In manual testing, we create separate tests for a certain function. Example scenario is this: I have 2 radio buttons and a search dropdown. Each of the radio buttons have difference departments listed under a dropdown. You can use these either logged in or not. In order to test it, I test the first radio button and check the dropdown list if the departments are present. So 1 test case have passed. Then I do the same thing with the second radio button. It passed as well.

Now in automation scripts, I created a test script that is based off of these functions. What bothers me is that how do I run these scripts? Should I also follow the same procedure like what I do in manual testing, it is just that my scripts do the work for me? Or should I run both test scripts(for 2 radio buttons) altogether? If I do that, I'd get an error on stale element, or element not found. But if I run one test script at a time, I get the result I want. If I want the test to fail I change the expected value. Which is the best practice I could do? Thanks


You should have 2 test cases because they have difference steps and difference expected result. Run the test case one by one. If you want the test to fail, change the expected value to anything else. It sounds like you are not using testing framework. If you are using xUnit, it will help you to manage test fixture, assertions, ...
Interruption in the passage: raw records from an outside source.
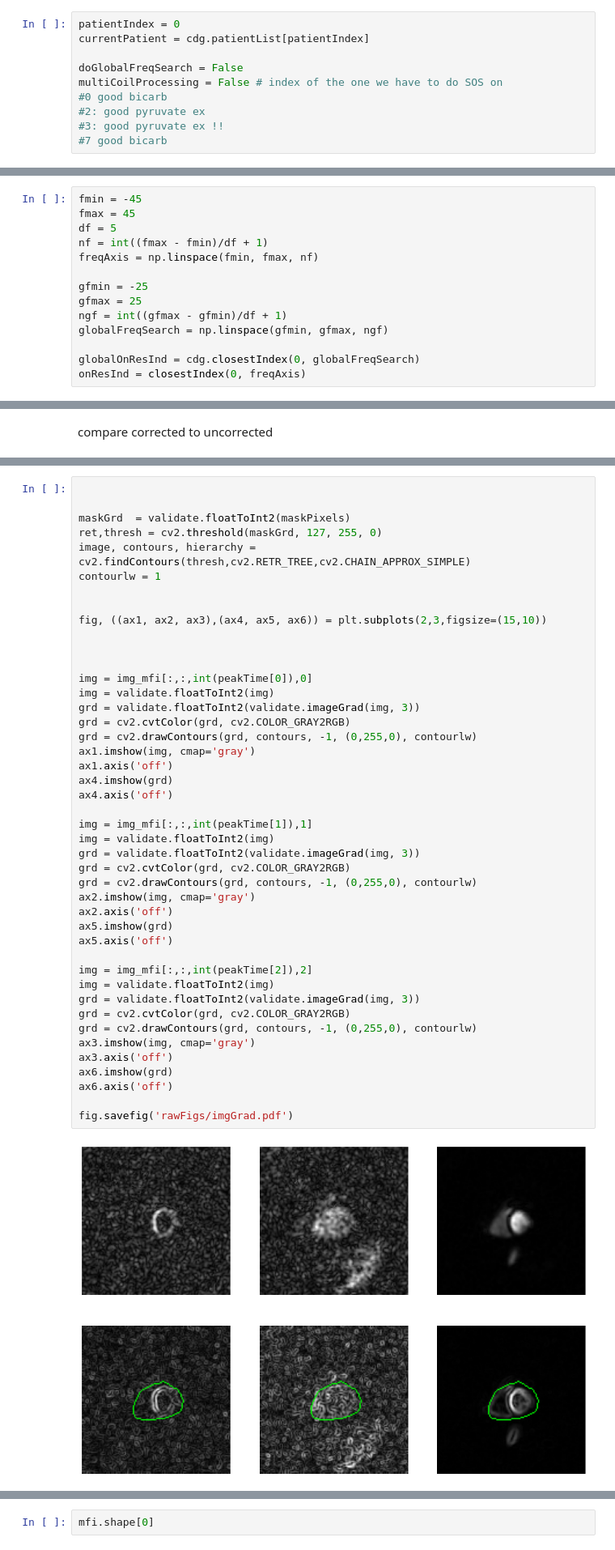
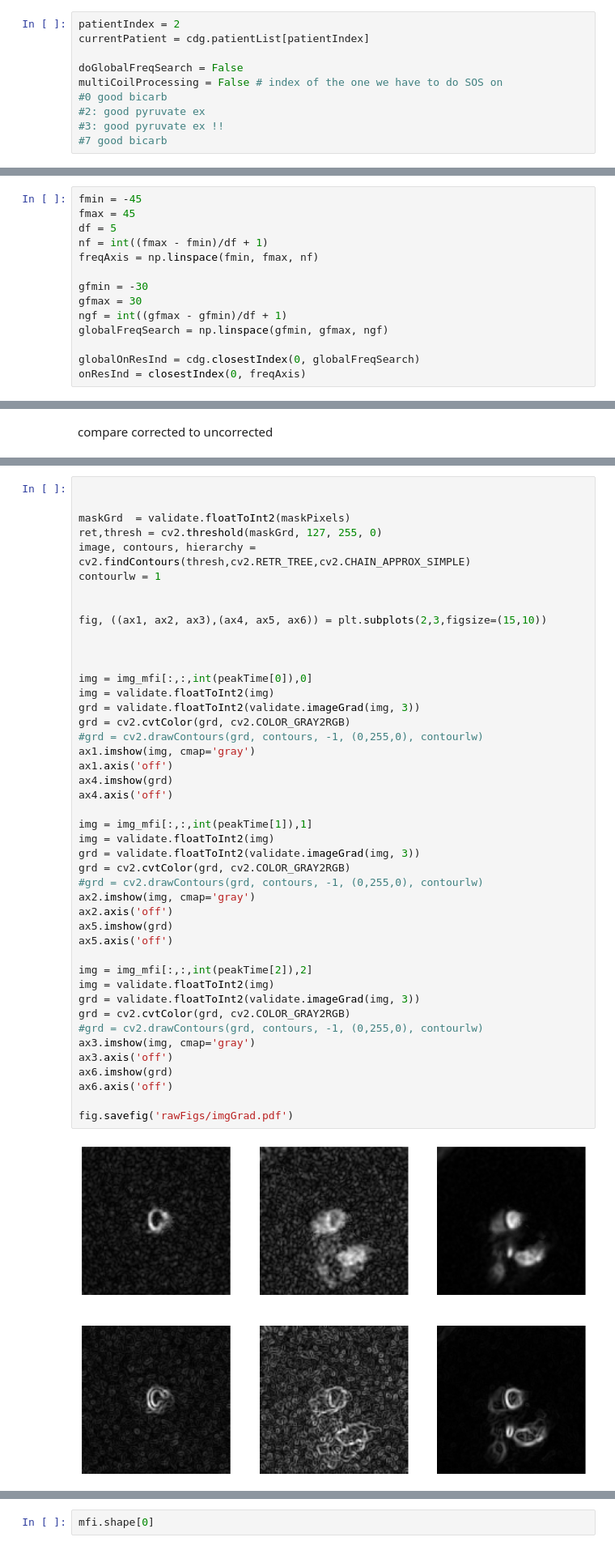
Before and after one commit to galenreed/spiralB0MapCorrection, a Jupyter notebook: 2_applyB0Corrections_single.ipynb, the cells around one changed output, grey strips where cells are left out. Shown at 81% size. Cells and saved outputs as stored; diff of their text form.

```diff
--- a/2_applyB0Corrections_single.ipynb
+++ b/2_applyB0Corrections_single.ipynb
@@ -30,7 +30,7 @@ import validationPipelineFunctions as validate
 def closestIndex(f, faxis):
     return np.argmin(np.abs(faxis-f))
 # %%
-patientIndex = 0
+patientIndex = 2
 currentPatient = cdg.patientList[patientIndex]
 
 doGlobalFreqSearch = False
@@ -48,8 +48,8 @@ df = 5
 nf = int((fmax - fmin)/df + 1)
 freqAxis = np.linspace(fmin, fmax, nf)
 
-gfmin = -25
-gfmax = 25
+gfmin = -30
+gfmax = 30
 ngf = int((gfmax - gfmin)/df + 1)
 globalFreqSearch = np.linspace(gfmin, gfmax, ngf)
 
@@ -313,37 +313,37 @@ fig, ((ax1, ax2, ax3),(ax4, ax5, ax6)) = plt.subplots(2,3,figsize=(15,10))
 
 img = img_mfi[:,:,int(peakTime[0]),0]
 img = validate.floatToInt2(img)
 grd = validate.floatToInt2(validate.imageGrad(img, 3))
 grd = cv2.cvtColor(grd, cv2.COLOR_GRAY2RGB)
-grd = cv2.drawContours(grd, contours, -1, (0,255,0), contourlw)
+#grd = cv2.drawContours(grd, contours, -1, (0,255,0), contourlw)
 ax1.imshow(img, cmap='gray')
 ax1.axis('off')
 ax4.imshow(grd)
 ax4.axis('off')
 
 img = img_mfi[:,:,int(peakTime[1]),1]
 img = validate.floatToInt2(img)
 grd = validate.floatToInt2(validate.imageGrad(img, 3))
 grd = cv2.cvtColor(grd, cv2.COLOR_GRAY2RGB)
-grd = cv2.drawContours(grd, contours, -1, (0,255,0), contourlw)
+#grd = cv2.drawContours(grd, contours, -1, (0,255,0), contourlw)
 ax2.imshow(img, cmap='gray')
 ax2.axis('off')
 ax5.imshow(grd)
 ax5.axis('off')
 
 img = img_mfi[:,:,int(peakTime[2]),2]
 img = validate.floatToInt2(img)
 grd = validate.floatToInt2(validate.imageGrad(img, 3))
 grd = cv2.cvtColor(grd, cv2.COLOR_GRAY2RGB)
-grd = cv2.drawContours(grd, contours, -1, (0,255,0), contourlw)
+#grd = cv2.drawContours(grd, contours, -1, (0,255,0), contourlw)
 ax3.imshow(img, cmap='gray')
 ax3.axis('off')
 ax6.imshow(grd)
 ax6.axis('off')
 
 fig.savefig('rawFigs/imgGrad.pdf')
 # %% [output]
-[figure, old version]
+[figure, new version]
 # %%
 
 
```
Also changed, not shown: parts of 19 cells of this notebook, 2 other files.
  • Hi @Buaban, thanks for your input. I am using protractor and I am very new to it and to the functional automation stuff – Marj Jan 29 '16 at 16:20
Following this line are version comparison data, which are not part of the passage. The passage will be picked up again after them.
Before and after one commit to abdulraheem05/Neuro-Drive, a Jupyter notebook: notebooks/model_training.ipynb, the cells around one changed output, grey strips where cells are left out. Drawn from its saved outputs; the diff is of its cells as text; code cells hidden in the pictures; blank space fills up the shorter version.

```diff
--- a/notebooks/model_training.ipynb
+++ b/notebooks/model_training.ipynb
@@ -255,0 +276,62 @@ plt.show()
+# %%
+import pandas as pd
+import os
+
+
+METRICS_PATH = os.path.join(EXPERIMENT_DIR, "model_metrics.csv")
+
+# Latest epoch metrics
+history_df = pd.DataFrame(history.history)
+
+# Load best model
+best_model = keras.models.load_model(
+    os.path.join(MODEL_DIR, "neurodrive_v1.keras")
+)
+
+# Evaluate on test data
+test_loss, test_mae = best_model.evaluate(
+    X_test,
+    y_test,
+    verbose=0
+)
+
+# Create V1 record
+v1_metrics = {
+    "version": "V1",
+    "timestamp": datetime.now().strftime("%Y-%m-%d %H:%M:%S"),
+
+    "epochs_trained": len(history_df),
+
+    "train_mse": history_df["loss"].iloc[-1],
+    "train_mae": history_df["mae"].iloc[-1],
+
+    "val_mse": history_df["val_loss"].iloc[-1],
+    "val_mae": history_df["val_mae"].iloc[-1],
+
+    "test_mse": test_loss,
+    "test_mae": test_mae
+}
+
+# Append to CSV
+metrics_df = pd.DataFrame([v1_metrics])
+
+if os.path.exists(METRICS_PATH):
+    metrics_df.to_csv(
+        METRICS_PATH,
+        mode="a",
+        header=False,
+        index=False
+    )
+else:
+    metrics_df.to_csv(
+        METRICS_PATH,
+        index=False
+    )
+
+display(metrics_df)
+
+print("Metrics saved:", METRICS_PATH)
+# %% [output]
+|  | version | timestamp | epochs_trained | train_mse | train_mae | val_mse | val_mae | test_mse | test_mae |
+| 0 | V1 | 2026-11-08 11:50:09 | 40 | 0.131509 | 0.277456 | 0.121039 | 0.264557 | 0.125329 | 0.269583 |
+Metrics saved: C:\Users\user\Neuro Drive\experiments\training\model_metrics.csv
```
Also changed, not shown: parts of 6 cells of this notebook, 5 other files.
The main principles to guide you here are:

  • Each test should be independent. It should perform its own setup and teardown and after running leave the system in the same (initial) state. This will help avoid issues such as "But if I run one test script at a time, I get the result I want" The only exception to this is system-wide seed data needed for testing.
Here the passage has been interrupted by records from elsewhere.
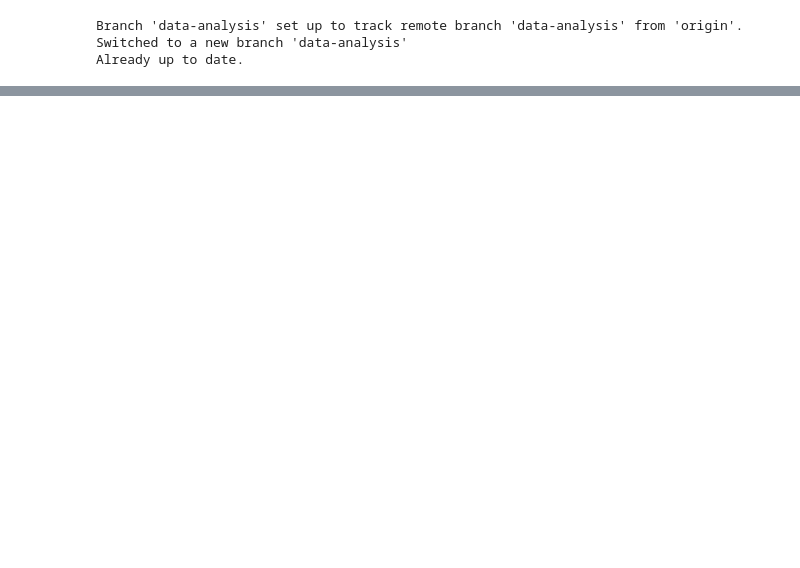
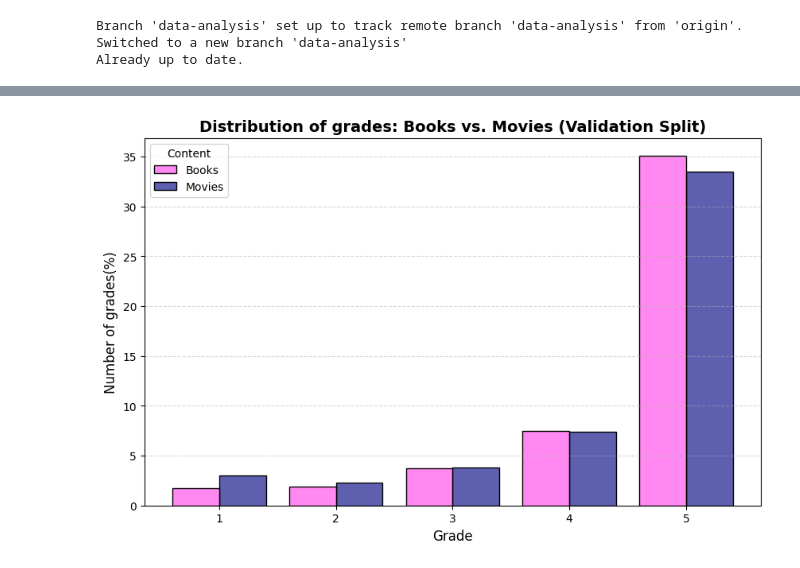
Before and after one commit to mkobycheva/recommendation-system, a Jupyter notebook: notebooks/00_eda.ipynb, the cells around one changed output, grey strips where cells are left out. Saved outputs shown, nothing was run; the diff lists cells and outputs as text; code cells hidden in the pictures; blank space fills up the shorter version.

```diff
--- a/notebooks/00_eda.ipynb
+++ b/notebooks/00_eda.ipynb
@@ -32,0 +33,12 @@ Books ∩ Movies ∩ CDs: 17,777 (14.35% of smallest domain)
+# %%
+import pandas as pd
+
+DATA_DIR = '/content/drive/MyDrive/recsys-data'
+
+books_train = pd.read_csv(f'{DATA_DIR}/books_train.csv')
+books_valid = pd.read_csv(f'{DATA_DIR}/books_valid.csv')
+books_test  = pd.read_csv(f'{DATA_DIR}/books_test.csv')
+
+movies_train = pd.read_csv(f'{DATA_DIR}/movies_train.csv')
+movies_valid = pd.read_csv(f'{DATA_DIR}/movies_valid.csv')
+movies_test  = pd.read_csv(f'{DATA_DIR}/movies_test.csv')
@@ -32,0 +164,27 @@ Books ∩ Movies ∩ CDs: 17,777 (14.35% of smallest domain)
+# %%
+def plot_rating_distribution(books_df, movies_df, split_name):
+  books_temp = books_df[['rating']].copy()
+  books_temp['Content'] = 'Books'
+
+  movies_temp = movies_df[['rating']].copy()
+  movies_temp['Content'] = 'Movies'
+
+  df_combined = pd.concat([books_temp, movies_temp], ignore_index=True)
+
+  plt.figure(figsize=(10, 6))
+
+  sns.histplot(
+    data=df_combined,
+    x='rating',
+    hue='Content',
+    multiple='dodge',
+    shrink=0.8,
+    stat='percent',
+    discrete=True,
+    palette=['#FF61EB', '#282A94'])
+
+  plt.title(f'Distribution of grades: Books vs. Movies ({split_name})', fontsize=14, fontweight='bold')
+  plt.xlabel('Grade', fontsize=12)
+  plt.ylabel('Number of grades(%)', fontsize=12)
+  plt.grid(axis='y', linestyle='--', alpha=0.5)
+  plt.show()
@@ -32,0 +195,4 @@ Books ∩ Movies ∩ CDs: 17,777 (14.35% of smallest domain)
+# %%
+plot_rating_distribution(books_valid, movies_valid, "Validation Split")
+# %% [output]
+[figure, added]
```
Also changed, not shown: parts of 42 cells of this notebook.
  • Each test should test one thing. Tests can share setup/teardown but should break out specific values that need to be tested into individual tests. When tests break it should be due to one specific thing making diagnosis and change relatively easy.

  • Seed data needed for the entire test run should be clearly identified and created. It should be read-only reference data that is not the same as the transaction data used for the individual tests. Example: zip code data for the US. Even in these cases seed data can often be minimized or sampled to keep it small and tests fast.

  • In some cases the same code that is tested in one place will be used as the setup (and teardown) for a different test. This is ok.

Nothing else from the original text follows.